How Gooden Students Learn through Community Engagement
How Giving and Service to Others Leads to Caring and Involved Students.
The Gooden School inspires students to be intellectually curious and resilient while preparing them to lead lives of kindness, integrity, and respect.
This is Gooden’s mission statement and this philosophy is what drew me to the school initially as a teacher and later, as a parent. Both as a teacher and as a parent at the school, I want my students and my children to leave Gooden as kind, respectful, and active members of their community.
One way the students learn this is through living our Episcopal identity. As an Episcopal school we emphasize the importance of service to others and bettering the world. Community engagement is a significant part of our Episcopal identity. Thinking beyond ourselves, getting the students to think beyond themselves and to think of themselves as part of a community, working, and helping each other so the community can thrive, is a central tenet of Gooden’s core values.
Community engagement is different from community service. Community service is just doing a service for the community. It is a one-time contribution. Community engagement is continual learning about the wants and needs of a community and how we can be actively involved, contributing members of that community. The majority of the learning takes place in the classroom and school environment, then throughout the year we go out into the surrounding community and engage in different activities.
At Gooden, there are two ways we incorporate community engagement: by coming together and working as a whole school community and through the exploration of important issues and topics within individual grades
As a whole school, we learn about and work with two organizations in the surrounding community: Friends In Deed in Pasadena and Episcopal Relief and Development. The students learn about these organizations during our chapel times together and then join together at least three times a year to gather donations for these organizations.
We also incorporate community engagement into the classroom academic curriculum. Each grade focuses on specific issues/topics such as hunger, homelessness, animal wellness, and caring for the environment to name a few. These topics are woven into the core subjects to help the students more deeply understand that community engagement is not a separate subject. Understanding that our part in a community needs math, science, reading, and writing to function is an important part of our curriculum.
Showing the students that community engagement is just as important as their academics creates young people who not only respect themselves and do their best academically but leave the school as responsible and respectful citizens in their communities.
Emily Keezer has been at The Gooden School since 2010 and has been a parishioner of the Church of the Ascension since 1985. With sixteen years of teaching experience and her experience as an active member of the Episcopal church, she teaches second grade and serves as the religious life and community engagement coordinator. She attended California State University, Fresno, receiving a bachelor’s degree in general family and consumer sciences. She received her Multi-Subject Teaching Credential, CLAD (Cross Cultural, Language, and Academic Development) certification and master’s degree in education from Azusa Pacific University. She has a passion for service to others and empowering her students to become lifelong learners.

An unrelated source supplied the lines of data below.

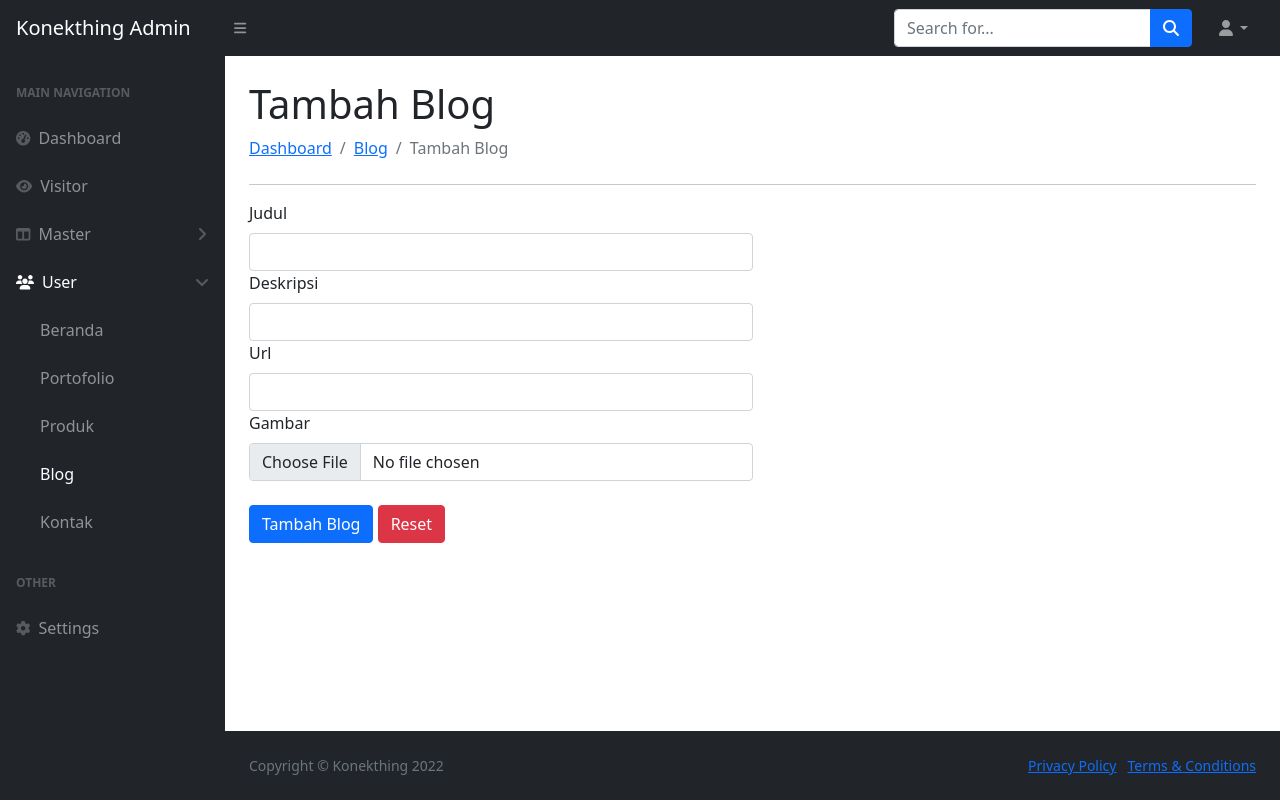
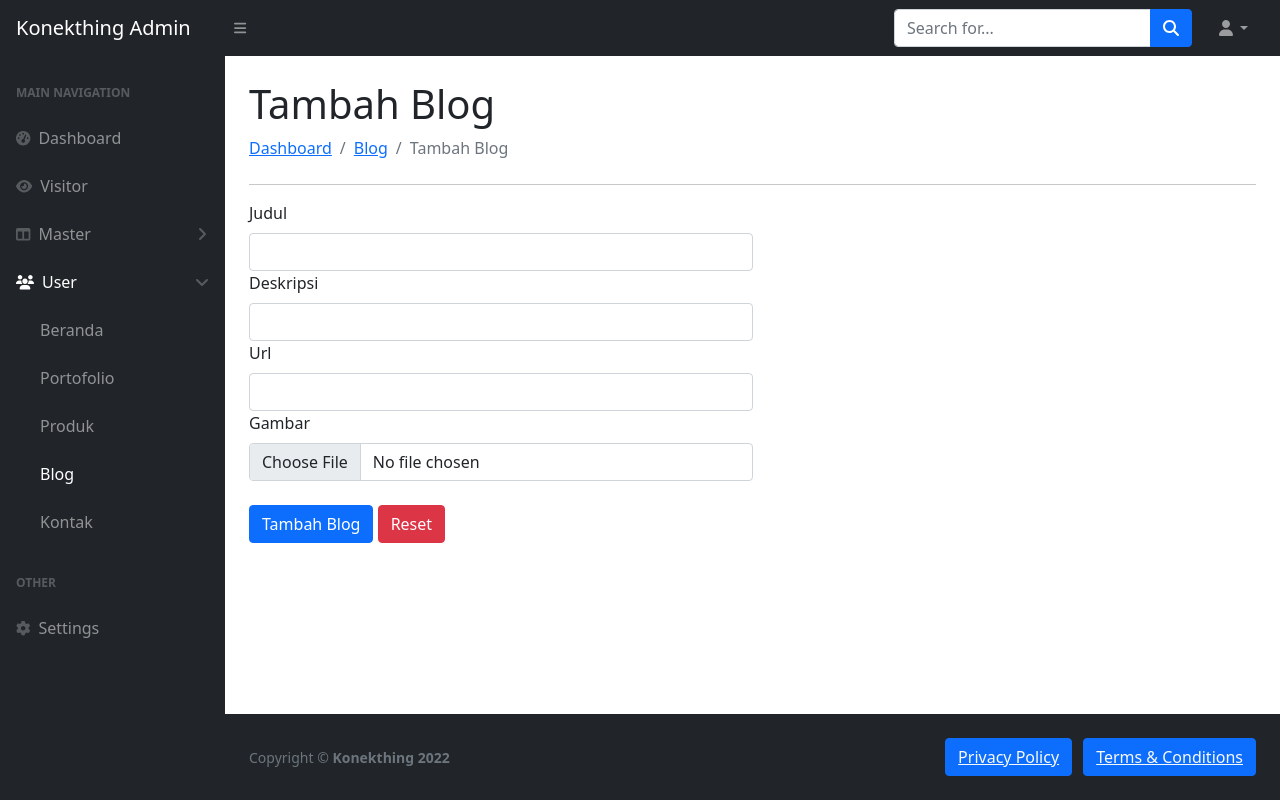
Before and after one commit to RizlaAzc/konekthing-admin, a CodeIgniter app: a page that uses application/views/footer.php in a window 1280 px wide. Run offline with CodeIgniter, Linux system fonts and the light colour scheme; some libraries are stand-ins or nearby versions.

Commit message:
revisi halaman

```diff
--- a/application/views/footer.php
+++ b/application/views/footer.php
@@ -1,11 +1,11 @@
             <footer class="py-4 bg-dark mt-auto">
                 <div class="container-fluid px-4">
                     <div class="d-flex align-items-center justify-content-between small">
-                        <div class="text-muted">Copyright &copy; Konekthing 2022</div>
+                        <div class="text-muted">Copyright &copy; <b>Konekthing 2022</b></div>
                         <div>
-                            <a href="#">Privacy Policy</a>
+                            <button type="button" class="btn btn-primary"><a class="text-light" href="#">Privacy Policy</a></button>
                             &middot;
-                            <a href="#">Terms &amp; Conditions</a>
+                            <button type="button" class="btn btn-primary"><a class="text-light" href="#">Terms &amp; Conditions</a>
                         </div>
                     </div>
                 </div>
```
Also changed, not shown: gambar/blog/kuliner-plus11.png (added), gambar/blog/kuliner-plus3.png (added), gambar/blog/obrol11.png (added), gambar/blog/obrol12.png (added).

When Mrs. Keezer is not in her classroom working, she enjoys spending time with her husband and two children. They love to travel, go to Disneyland, and cook meals together at home. She also enjoys reading, watching movies, cooking, and going to the gym. She feels honored to be part of the Gooden community.